The Jewish Community Group of Wethersfield was formed in 1954. The group purchased the former Methodist Church on Main Street in 1960 and adopted the name Temple Beth Torah. The building was converted to become a synagogue and the new Temple’s Day of Dedication was celebrated on May 28, 1961. Work began in 1964 to give the Temple a new facade. The former church’s steeple was removed and a new entrance in the colonial revival style was added.
The Italianate villa-style house at 8 School Street, at the corner of Hazard Avenue in the Hazardville section of Enfield, was built in 1865 to serve as the home of the superintendent of the Hazard Powder Company. It is the largest house in the neighborhood.
The house at 591 Main Street in Cromwell was built on the site of an earlier house, purchased by Amos and William Savage from the estate of Joseph Ranney in 1756. Samuel Spencer (1744-1818) purchased half of the house and land in 1771 and the other half six years later. He may have incorporated the earlier residence into the new house he built c. 1777. After Spencer‘s death, the house passed to his daughter, who was married to Dr. Titus Morgan. Another daughter, Sarah “Sally” Spencer, married Joseph Morgan, Dr. Morgan‘s cousin, who was the grandfather of J. Pierpont Morgan. In 1873, the house became the first Cromwell residence of Russell Frisbie, who later bought the house on Main Street that is now home to the Cromwell Historical Society. It was probably Frisbie who added the Italianate decorative elents to the facade of the Spencer House, which originally had a gambrel roof.
The Martha J. Newell House is located at 89 High Street in Bristol. Built around 1870, it is an Italianate house that was once the residence of Martha Judd Brewster Newell (d. 1905). Mrs. Newell was a member of the Daughters of the American Revolution and the Women’s Board of Missions. She was the wife of Samuel Pomeroy Newell (1823-1888). According to The Brewster Genealogy, Vol. II (1908), compiled and edited by Emma C. Brewster Jones:

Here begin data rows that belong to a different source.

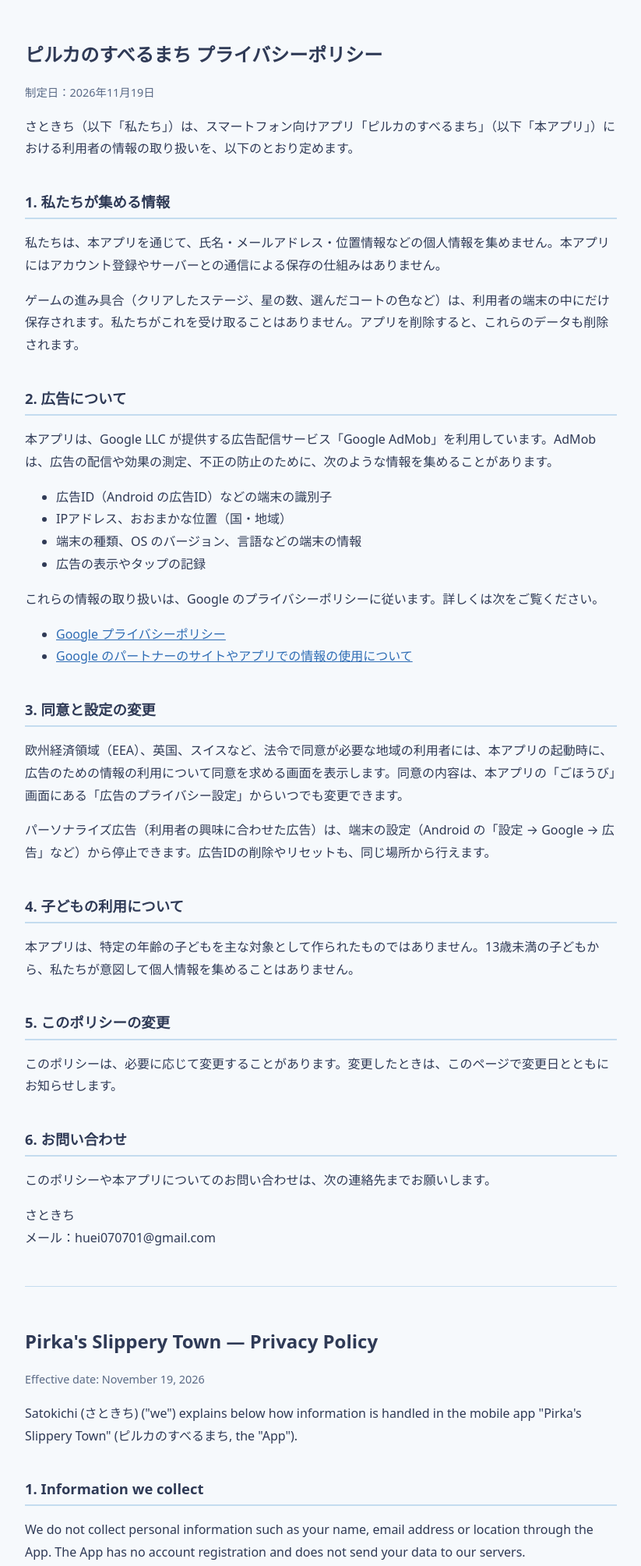
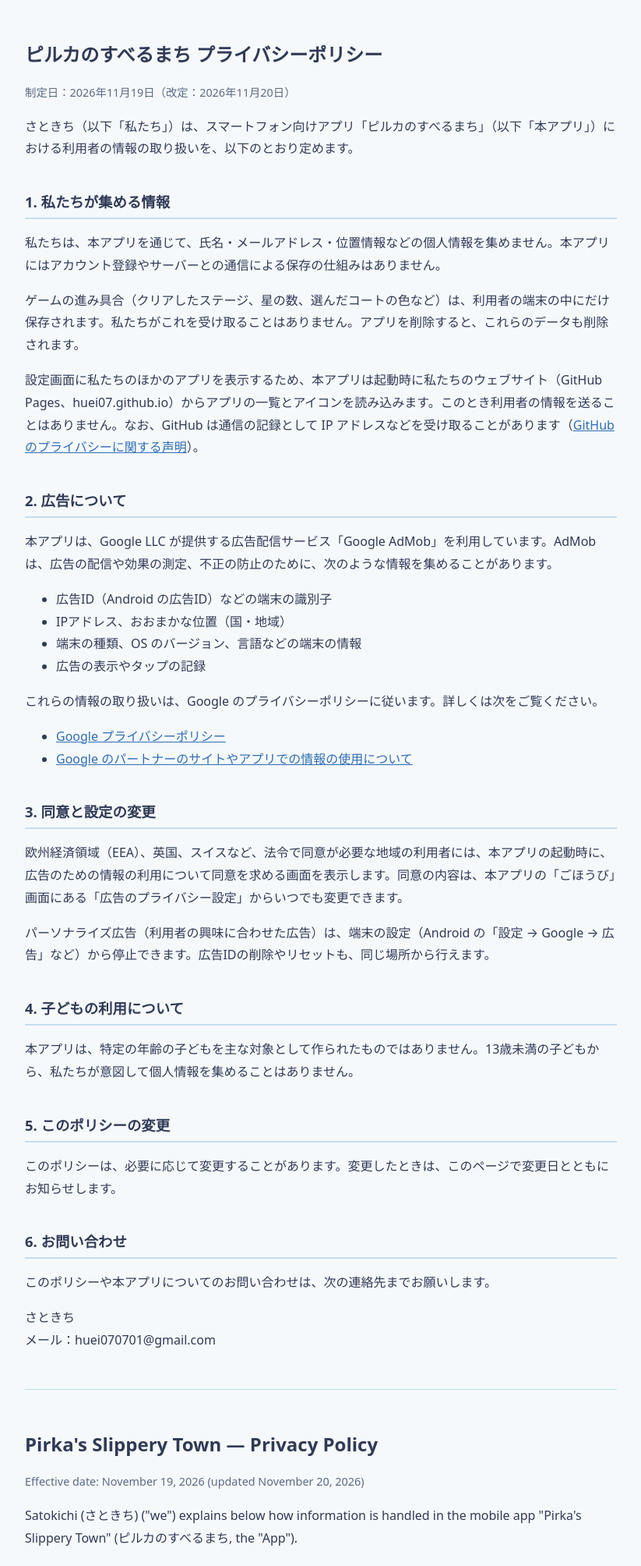
Before and after one commit to huei07/huei07.github.io, a plain HTML site: page pirka/privacy.html in a window 1280 px wide. Shown: the top 2008 px of the page at 78% size, without its empty margins (228-1051 px from the left). Drawn offline with Linux system fonts and the light colour scheme.

Commit message:
Add files via upload

```diff
--- a/pirka/privacy.html
+++ b/pirka/privacy.html
@@ -16,13 +16,14 @@
 <body>
 
 <h1>ピルカのすべるまち プライバシーポリシー</h1>
-<p class="date">制定日：2026年11月19日</p>
+<p class="date">制定日：2026年11月19日（改定：2026年11月20日）</p>
 
 <p>さときち（以下「私たち」）は、スマートフォン向けアプリ「ピルカのすべるまち」（以下「本アプリ」）における利用者の情報の取り扱いを、以下のとおり定めます。</p>
 
 <h2>1. 私たちが集める情報</h2>
 <p>私たちは、本アプリを通じて、氏名・メールアドレス・位置情報などの個人情報を集めません。本アプリにはアカウント登録やサーバーとの通信による保存の仕組みはありません。</p>
 <p>ゲームの進み具合（クリアしたステージ、星の数、選んだコートの色など）は、利用者の端末の中にだけ保存されます。私たちがこれを受け取ることはありません。アプリを削除すると、これらのデータも削除されます。</p>
+<p>設定画面に私たちのほかのアプリを表示するため、本アプリは起動時に私たちのウェブサイト（GitHub Pages、huei07.github.io）からアプリの一覧とアイコンを読み込みます。このとき利用者の情報を送ることはありません。なお、GitHub は通信の記録として IP アドレスなどを受け取ることがあります（<a href="https://docs.github.com/ja/site-policy/privacy-policies/github-general-privacy-statement">GitHub のプライバシーに関する声明</a>）。</p>
 
 <h2>2. 広告について</h2>
 <p>本アプリは、Google LLC が提供する広告配信サービス「Google AdMob」を利用しています。AdMob は、広告の配信や効果の測定、不正の防止のために、次のような情報を集めることがあります。</p>
@@ -55,13 +56,14 @@
 <hr>
 
 <h1>Pirka's Slippery Town — Privacy Policy</h1>
-<p class="date">Effective date: November 19, 2026</p>
+<p class="date">Effective date: November 19, 2026 (updated November 20, 2026)</p>
 
 <p>Satokichi (さときち) ("we") explains below how information is handled in the mobile app "Pirka's Slippery Town" (ピルカのすべるまち, the "App").</p>
 
 <h2>1. Information we collect</h2>
 <p>We do not collect personal information such as your name, email address or location through the App. The App has no account registration and does not send your data to our servers.</p>
 <p>Your game progress (cleared stages, stars, the coat color you chose, etc.) is stored only on your device. We never receive it. Deleting the App deletes this data.</p>
+<p>To show our other apps on the settings screen, the App downloads a list of apps and their icons from our website (GitHub Pages, huei07.github.io) when it starts. No information about you is sent. GitHub may receive technical information such as your IP address as part of the connection (<a href="https://docs.github.com/en/site-policy/privacy-policies/github-general-privacy-statement">GitHub General Privacy Statement</a>).</p>
 
 <h2>2. Advertising</h2>
 <p>The App uses Google AdMob, an advertising service provided by Google LLC. To serve ads, measure their performance and prevent fraud, AdMob may collect information such as:</p>
```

Samuel P. Newell was graduated from Yale Law School in 1848, and was a lawyer of extensive practice at Bristol. He served as U.S. internal revenue collector and was judge of Probate Court for the District of Bristol. His son-in-law, John J. Jennings, was his law partner.